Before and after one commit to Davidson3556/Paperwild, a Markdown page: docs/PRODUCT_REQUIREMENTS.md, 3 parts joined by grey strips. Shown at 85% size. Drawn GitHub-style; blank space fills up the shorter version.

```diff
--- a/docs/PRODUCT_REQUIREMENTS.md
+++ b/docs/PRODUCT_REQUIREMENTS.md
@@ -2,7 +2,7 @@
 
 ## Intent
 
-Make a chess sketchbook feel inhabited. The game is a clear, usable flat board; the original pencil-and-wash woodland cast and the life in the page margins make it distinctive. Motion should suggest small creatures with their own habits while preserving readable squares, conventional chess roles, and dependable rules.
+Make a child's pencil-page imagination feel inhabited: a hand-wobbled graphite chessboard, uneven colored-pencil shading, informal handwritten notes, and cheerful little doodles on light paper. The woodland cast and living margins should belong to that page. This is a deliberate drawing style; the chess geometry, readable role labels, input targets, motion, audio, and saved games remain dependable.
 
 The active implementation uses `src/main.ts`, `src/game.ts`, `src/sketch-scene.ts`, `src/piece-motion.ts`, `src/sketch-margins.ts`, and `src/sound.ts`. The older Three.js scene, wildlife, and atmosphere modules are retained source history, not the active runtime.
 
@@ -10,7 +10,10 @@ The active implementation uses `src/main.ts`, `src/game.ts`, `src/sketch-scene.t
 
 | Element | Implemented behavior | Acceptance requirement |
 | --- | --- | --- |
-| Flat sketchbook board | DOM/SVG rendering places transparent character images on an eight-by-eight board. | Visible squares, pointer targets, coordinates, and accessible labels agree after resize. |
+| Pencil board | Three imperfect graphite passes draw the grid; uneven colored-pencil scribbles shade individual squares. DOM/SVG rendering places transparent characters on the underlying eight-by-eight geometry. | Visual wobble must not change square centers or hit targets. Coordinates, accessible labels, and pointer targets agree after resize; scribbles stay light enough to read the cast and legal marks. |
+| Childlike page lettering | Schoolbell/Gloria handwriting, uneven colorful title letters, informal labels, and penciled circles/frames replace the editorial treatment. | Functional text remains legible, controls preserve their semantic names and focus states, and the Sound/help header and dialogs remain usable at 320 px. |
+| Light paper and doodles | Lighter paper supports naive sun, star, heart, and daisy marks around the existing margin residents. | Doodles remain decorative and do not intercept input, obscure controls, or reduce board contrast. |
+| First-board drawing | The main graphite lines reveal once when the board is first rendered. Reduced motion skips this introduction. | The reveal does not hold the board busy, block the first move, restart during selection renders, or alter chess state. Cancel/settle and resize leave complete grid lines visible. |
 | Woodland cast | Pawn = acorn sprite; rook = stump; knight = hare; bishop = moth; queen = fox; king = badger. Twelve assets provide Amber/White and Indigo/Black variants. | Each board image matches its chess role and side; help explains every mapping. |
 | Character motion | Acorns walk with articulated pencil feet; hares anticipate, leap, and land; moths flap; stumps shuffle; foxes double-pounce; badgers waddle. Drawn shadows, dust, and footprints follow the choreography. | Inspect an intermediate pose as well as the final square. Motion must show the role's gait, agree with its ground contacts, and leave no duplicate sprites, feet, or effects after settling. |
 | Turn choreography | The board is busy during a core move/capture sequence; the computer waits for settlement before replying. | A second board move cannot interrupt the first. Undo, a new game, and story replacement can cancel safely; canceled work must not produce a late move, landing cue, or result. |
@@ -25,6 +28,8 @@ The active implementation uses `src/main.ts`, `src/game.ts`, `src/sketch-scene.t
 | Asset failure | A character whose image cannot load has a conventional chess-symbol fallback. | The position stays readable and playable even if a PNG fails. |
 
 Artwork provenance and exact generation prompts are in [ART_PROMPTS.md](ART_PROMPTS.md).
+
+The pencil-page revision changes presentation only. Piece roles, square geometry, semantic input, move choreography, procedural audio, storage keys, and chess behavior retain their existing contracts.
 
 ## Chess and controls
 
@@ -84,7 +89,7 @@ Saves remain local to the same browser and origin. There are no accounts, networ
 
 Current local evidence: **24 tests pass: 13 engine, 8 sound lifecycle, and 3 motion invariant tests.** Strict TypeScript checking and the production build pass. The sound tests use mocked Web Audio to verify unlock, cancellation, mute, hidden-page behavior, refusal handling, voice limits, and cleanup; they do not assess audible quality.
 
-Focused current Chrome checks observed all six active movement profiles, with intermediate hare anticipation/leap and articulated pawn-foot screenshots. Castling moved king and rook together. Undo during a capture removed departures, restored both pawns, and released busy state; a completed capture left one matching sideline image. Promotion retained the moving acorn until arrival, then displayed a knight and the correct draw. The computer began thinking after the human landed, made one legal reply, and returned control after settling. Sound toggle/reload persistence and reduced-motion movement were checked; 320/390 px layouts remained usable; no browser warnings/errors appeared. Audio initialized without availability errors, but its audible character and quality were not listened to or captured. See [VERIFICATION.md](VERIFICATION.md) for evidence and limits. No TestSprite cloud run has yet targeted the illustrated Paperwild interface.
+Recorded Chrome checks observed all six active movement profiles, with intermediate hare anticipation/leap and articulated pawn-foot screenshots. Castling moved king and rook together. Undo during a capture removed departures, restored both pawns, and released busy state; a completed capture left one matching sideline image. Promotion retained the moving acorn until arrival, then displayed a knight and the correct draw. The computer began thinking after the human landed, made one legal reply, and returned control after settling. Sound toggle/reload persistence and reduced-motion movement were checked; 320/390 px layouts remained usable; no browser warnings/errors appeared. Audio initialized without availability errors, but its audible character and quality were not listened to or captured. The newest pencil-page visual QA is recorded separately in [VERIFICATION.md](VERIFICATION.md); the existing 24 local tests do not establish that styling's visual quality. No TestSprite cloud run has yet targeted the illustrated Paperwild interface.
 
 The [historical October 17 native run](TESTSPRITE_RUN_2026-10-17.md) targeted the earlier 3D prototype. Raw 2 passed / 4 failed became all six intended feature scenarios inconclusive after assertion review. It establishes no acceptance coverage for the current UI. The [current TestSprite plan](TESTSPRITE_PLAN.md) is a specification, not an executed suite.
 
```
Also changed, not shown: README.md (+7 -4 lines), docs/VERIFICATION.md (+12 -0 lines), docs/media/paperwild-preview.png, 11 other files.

┄┄┄┄┄┄

## Work instructions
Pull out all lines of the data with the string "labels".

## Result of the task
+Make a child's pencil-page imagination feel inhabited: a hand-wobbled graphite chessboard, uneven colored-pencil shading, informal handwritten notes, and cheerful little doodles on light paper. The woodland cast and living margins should belong to that page. This is a deliberate drawing style; the chess geometry, readable role labels, input targets, motion, audio, and saved games remain dependable.
-| Flat sketchbook board | DOM/SVG rendering places transparent character images on an eight-by-eight board. | Visible squares, pointer targets, coordinates, and accessible labels agree after resize. |
+| Pencil board | Three imperfect graphite passes draw the grid; uneven colored-pencil scribbles shade individual squares. DOM/SVG rendering places transparent characters on the underlying eight-by-eight geometry. | Visual wobble must not change square centers or hit targets. Coordinates, accessible labels, and pointer targets agree after resize; scribbles stay light enough to read the cast and legal marks. |
+| Childlike page lettering | Schoolbell/Gloria handwriting, uneven colorful title letters, informal labels, and penciled circles/frames replace the editorial treatment. | Functional text remains legible, controls preserve their semantic names and focus states, and the Sound/help header and dialogs remain usable at 320 px. |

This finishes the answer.